Regardless of when it happens, the first snow of the season always catches me by surprise. This is most evident by how long it takes me to shovel my front walk. This is only worsened in this zoom-world, as any of the typical snow day joys are a distant memory. The rest of the world expects work to continue uninterrupted as the children interrupt frequently for assistance in the 40-minute bundling-up process that results in about 10-15 minutes of actual playtime outside. Friday, as the snow fell, the children clamored, the zooms continued, and my patience dropped quicker than the temperature. I unfortunately snapped at more than a few of my colleagues before the week finally was over. The next morning, I ran out the door to get to the grocery store for some much needed supplies. My run turned into a slide on my unshoveled drive. Had it not been for a car sideview mirror, I would’ve been sending this from the emergency room. "I’ll take care of that when I get back," I thought to myself. I didn’t – too many bags to carry, too much to unpack. Later in the afternoon, as we ran out for another errand, my eldest, Annie, did the same slide. "Dad, you gonna do something about that?" she asked. After reminding her that 14-year-olds could also do something about that, I promised myself I would do it later when it wasn’t so cold. I finally began chipping away as frigid sleet was coming down early Sunday morning and I was dumbfounded why it felt so impossible clearing this insignificant snowfall off my walkway. "The more you let it sit," called my observant next door neighbor from his garage, "the harder it gets."
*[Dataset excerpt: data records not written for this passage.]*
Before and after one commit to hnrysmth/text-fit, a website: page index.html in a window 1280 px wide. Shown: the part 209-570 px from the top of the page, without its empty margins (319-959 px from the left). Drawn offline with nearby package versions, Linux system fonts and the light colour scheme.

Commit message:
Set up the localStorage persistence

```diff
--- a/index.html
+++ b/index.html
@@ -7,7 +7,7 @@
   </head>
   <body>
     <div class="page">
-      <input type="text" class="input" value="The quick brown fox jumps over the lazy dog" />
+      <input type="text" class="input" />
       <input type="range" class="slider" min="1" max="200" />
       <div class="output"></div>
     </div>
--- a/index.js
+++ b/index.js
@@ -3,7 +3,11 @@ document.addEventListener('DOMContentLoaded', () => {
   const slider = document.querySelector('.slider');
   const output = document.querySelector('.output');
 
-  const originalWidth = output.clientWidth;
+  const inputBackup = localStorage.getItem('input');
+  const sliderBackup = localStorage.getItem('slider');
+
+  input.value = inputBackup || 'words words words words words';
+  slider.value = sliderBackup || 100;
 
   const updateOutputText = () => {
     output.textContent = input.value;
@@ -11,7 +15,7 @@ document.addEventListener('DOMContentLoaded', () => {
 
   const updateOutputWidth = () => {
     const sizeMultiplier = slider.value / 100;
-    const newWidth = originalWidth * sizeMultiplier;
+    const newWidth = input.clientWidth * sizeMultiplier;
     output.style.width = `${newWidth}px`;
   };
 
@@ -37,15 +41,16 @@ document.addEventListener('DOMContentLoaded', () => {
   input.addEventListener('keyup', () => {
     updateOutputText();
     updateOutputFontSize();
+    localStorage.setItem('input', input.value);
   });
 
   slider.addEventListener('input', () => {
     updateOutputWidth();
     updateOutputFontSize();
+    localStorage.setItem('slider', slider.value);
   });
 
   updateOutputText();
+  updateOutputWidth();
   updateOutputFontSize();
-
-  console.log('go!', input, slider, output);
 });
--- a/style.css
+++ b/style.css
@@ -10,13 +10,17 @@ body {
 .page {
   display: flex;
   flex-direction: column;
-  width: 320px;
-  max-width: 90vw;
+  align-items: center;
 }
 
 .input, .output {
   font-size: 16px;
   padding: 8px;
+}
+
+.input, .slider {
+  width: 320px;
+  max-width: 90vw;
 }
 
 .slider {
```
As I stared down at my icy mess, I couldn’t help but think of my icy exchanges with some of my colleagues on Friday. What might be hardening in their minds and hearts because I didn’t clear the path? How often in life and leadership do I let things sit, let things freeze and harden unnecessarily because it’s not "the right time" or "there’s too much going on" or the conditions aren’t right? While I might not mind figure skating my way through the hazards I create, who else might I be putting in harms way by not creating a safer space? I decided to send a few apology texts to salt the path for this week. As we go through the occasional cold and inclement days, how can we clear a path for others to connect better with us, with each other, and with the Lord? Prayers as you break the ice on your path this week.